In my book Winners Don’t Cheat I caution against finding role models that only look like you.
Former US Secretary of State Colin Powell — who passed away aged 84 — was my rare exception.
Powell, of West Indian heritage, cast a unique figure on his road to becoming a four-star general, chairman of the joint chiefs (1989-93), national security adviser (1987-89) and his nation’s chief diplomat (2001-05).
His image with US President Ronald Reagan, inset with this article, is a favourite of mine.
It shows Powell — then as national security adviser — briefing Reagan, whose counsel Reagan clearly valued.
To say Powell endured hardscrabble beginnings in the South Bronx, New York, would be taking things too far.
There was certainly little surplus in the Powell home.
But it was a stable home, instilled by positive values from his Dad — a shipping clerk — and his Mum — a seamstress.
West Indian migrants to the United States are known for doing well, leapfrogging comparative well-being and socioeconomic indicators in a short space of time.
Powell was no exception.
Various pocket-money jobs in a genuinely multicultural Harlem and South Bronx exposed him to a mix of cultures and ideas.
Yet the image of a future US Secretary of State, he said, wasn’t front of mind as as a young man sweeping floors at a city Coca-Cola bottling factory.
His ‘why’ came not long after as a teenager, joining the ROTC — Australia’s equivalent of cadet-reserves — and learning discipline and enjoying, he said, some of the best days of his life.
In later years, Powell was known for making the iconic case for the Iraq War at the UN Security Council — based on the best intelligence at the time — and for the Powell Doctrine, which basically stipulates that if you want to go to war, be certain you’ll win.
Yet he offered another doctrine — one of self-improvement — that I suspect carries a much more enduring legacy than — or at least alongside — his military experience.
Indeed, Powell’s time in uniform is a magnificent journey for anyone wanting to study the importance of dedication and what career ascendance looks like over three-plus decades and in one organisation.
A Soldier’s Way — certainly not a short read — was the only lengthy autobiography that kept me engaged as a young man from cover to cover.
But studying Powell over the years I came to take away four key lessons, which I’ve often reminded myself in my career and in life.
First, we all make mistakes.
But don’t get too carried away.
“It ain’t as bad as you think,” he was fond of saying in books, speeches and interviews. “It will look better in the morning.”
Second, learn to be calm.
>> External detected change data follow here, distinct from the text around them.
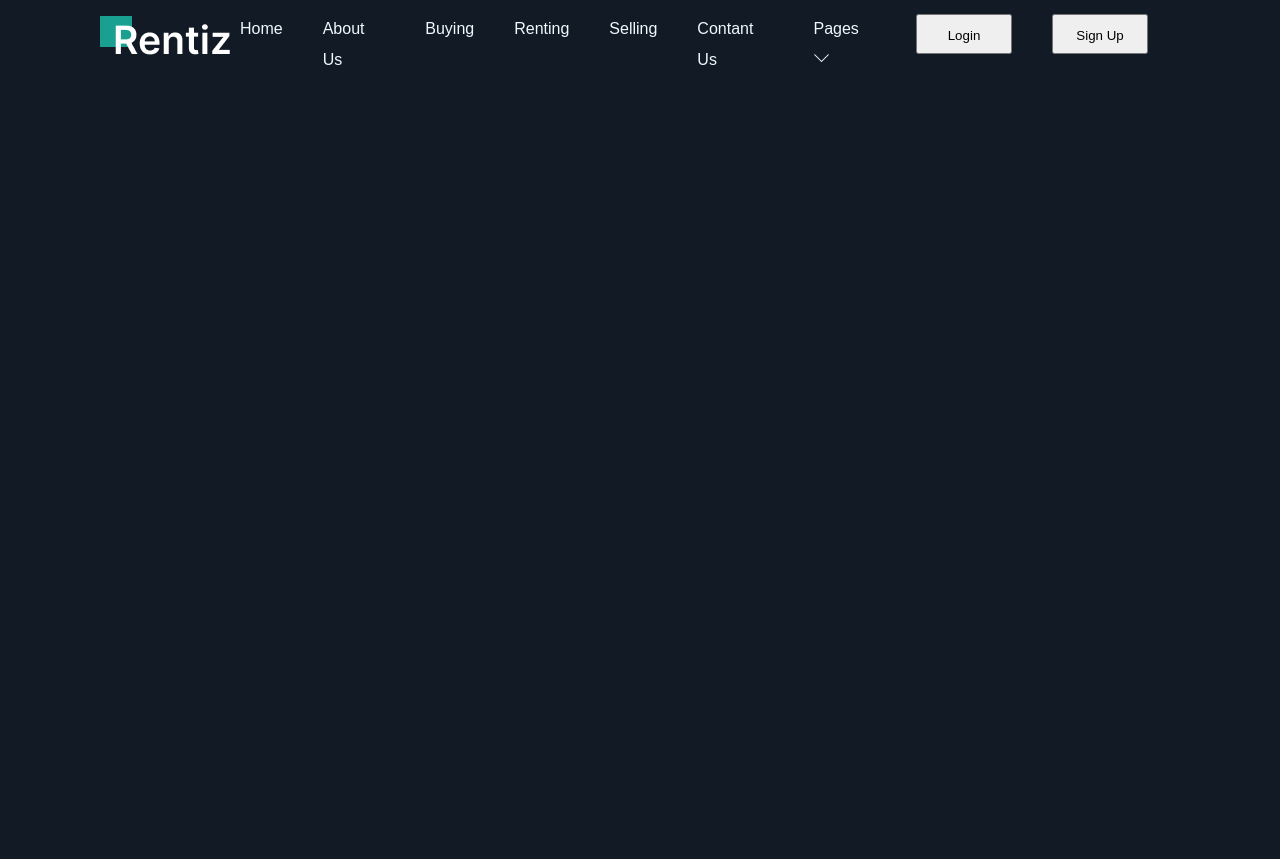
Repository: tung1233hhhhhhhhhhhhh/WebClone-Home
Page: index.html
These files come from the project's save history. The page is drawn as it stood at one moment and after the next save; the edit follows.
The browser window is 1280 px wide. The pictures show the whole page.

Above is the page before, as saved 2023-05-23 14:52:06.

### index.html
<!DOCTYPE html>
<html lang="en">

<head>
    <meta charset="UTF-8">
    <meta http-equiv="X-UA-Compatible" content="IE=edge">
    <meta name="viewport" content="width=device-width, initial-scale=1.0">
    <title>Document</title>
    <link rel="stylesheet" href="./assets/css/main.css">
    <link rel="stylesheet" href="./assets/css/root.css">
    <link rel="stylesheet" href="./assets/fonts/themify-icons/themify-icons.css">
</head>

<body>
    <div id="hearder">
        <div class="nav">
            <div class="nav-brand">
                <img src="./assets/img/logo.png" alt="">
            </div>
            <ul class="nav-list">
                <li><a href="">Home</a></li>
                <li><a href="">About Us</a></li>
                <li><a href="">Buying</a></li>
                <li><a href="">Renting</a> </li>
                <li><a href="">Selling</a> </li>
                <li><a href="">Contant Us</a> </li>
                <li><a href="">Pages
                        <i class="ti-angle-down"></i>
                    </a> </li>
                <li><button class="nav-btn-login">Login</button></li>
                <li><button class="nav-btn-signup">Sign Up</button></li>
            </ul>
        </div>
    </div>
    <div id="billboard">
        <div class="container">
            <div class="main">
                <div class="billboard-text"></div>
                <div class="billboard-img">
                </div>
            </div>
        </div>
    </div>
</body>

</html>

### assets/css/main.css
* {
    margin: 0;
    padding: 0;
    box-sizing: border-box;
}

body {
    font-family: 'Work Sans', sans-serif;
    font-weight: 400;
    font-size: 19px;
    line-height: 1.6em;
    color: var(--body-text-color);
    background-color: var(--dark-color);
}


#hearder {
    width: 100%;
    height: 73px;
    padding: 8px 0;
}

#hearder .nav {
    max-width: 1536px;
    height: 73px;
    margin: 0 100px;
    display: flex;
    justify-content: space-between;
    align-items: center;
    z-index: 10;
}

#hearder .nav-brand {
    display: inline;
}

#hearder .nav-list {
    display: flex;
    flex-direction: row;
    width: 965px;
    justify-content: space-between;
}

#hearder .nav-list li {
    display: flex;
    flex-direction: row;
    list-style: none;
    padding: 8px;
    margin-right: 24px;
}

#hearder li a {
    text-decoration: none;
    font-size: 16px;
    color: aliceblue;
}

#hearder .nav-list button {
    width: 96px;
    height: 40px;
    padding: 12px 6px;
}

/* billboard */

#billboard {
    width: 100%;
    height: 586px;
    margin-top: 120px;
    margin-bottom: 80px;
}

#billboard .container {
    height: 100%;
    margin: 0 100px;
}

### assets/css/root.css
:root {
    --accent-color: #1AA090;
    --dark-color: #121B25;
    --grey-color: #83898F;
    --body-text-color: #FFFFFF;
    --light-text-color: #D6D6D6;
    --link-color: #092035;
}

Loaded but not shown: assets/fonts/themify-icons/themify-icons.css (common file)

After the next save:
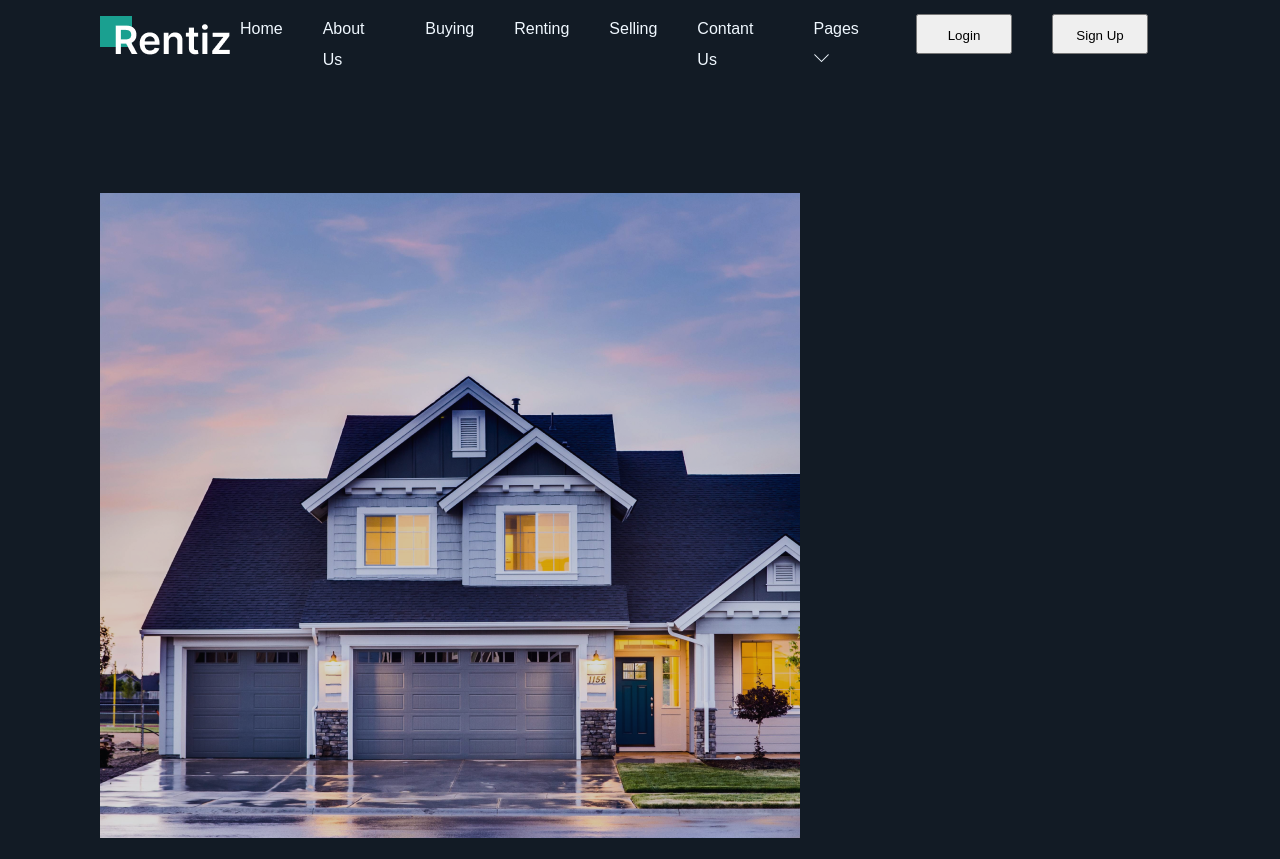
Saved 25 s later.
--- a/index.html
+++ b/index.html
@@ -37,6 +37,7 @@
             <div class="main">
                 <div class="billboard-text"></div>
                 <div class="billboard-img">
+                    <img src="./assets/img/pexels-binyamin-mellish-106399 2.png" alt="">
                 </div>
             </div>
         </div>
This is clearly where other leaders — in fact three US Presidents — saw Powell’s strength. “When he briefed me,” according to the late George H W Bush, “I found there was something about the quiet, efficient way he laid everything out and answered questions that reduced my fears and gave me great confidence.”
Third, do the hard things first. Especially when they’re dictated from on high.
“I worked hard to accomplish the tasks they [those above me] set as quickly and decisively as I could. The sooner I could satisfy my superiors, the sooner they would stop bugging me about them, and the quicker I could move on to my own priorities.”
And finally, Powell was very particular about not losing respect for people. “Count on people,” he said, “more than plans or structures.”
Indeed, toward the end of his public writing and speaking life Powell became almost canonical in mentioning a rubbish collection man, at the Empire State Building, who he once saw being interviewed on TV. As he wrote in It Worked for Me, Lessons in Life and Leadership:
“… the guy smiled and said to the camera, ‘Our job is to make sure that tomorrow morning when people from all over the world come to this wonderful building, it shines, it is clean, and it looks great.'”
It is a neat lesson on dedication and commitment — no matter where you are and what you do — from such an accomplished man. And one we’ll do well to remember.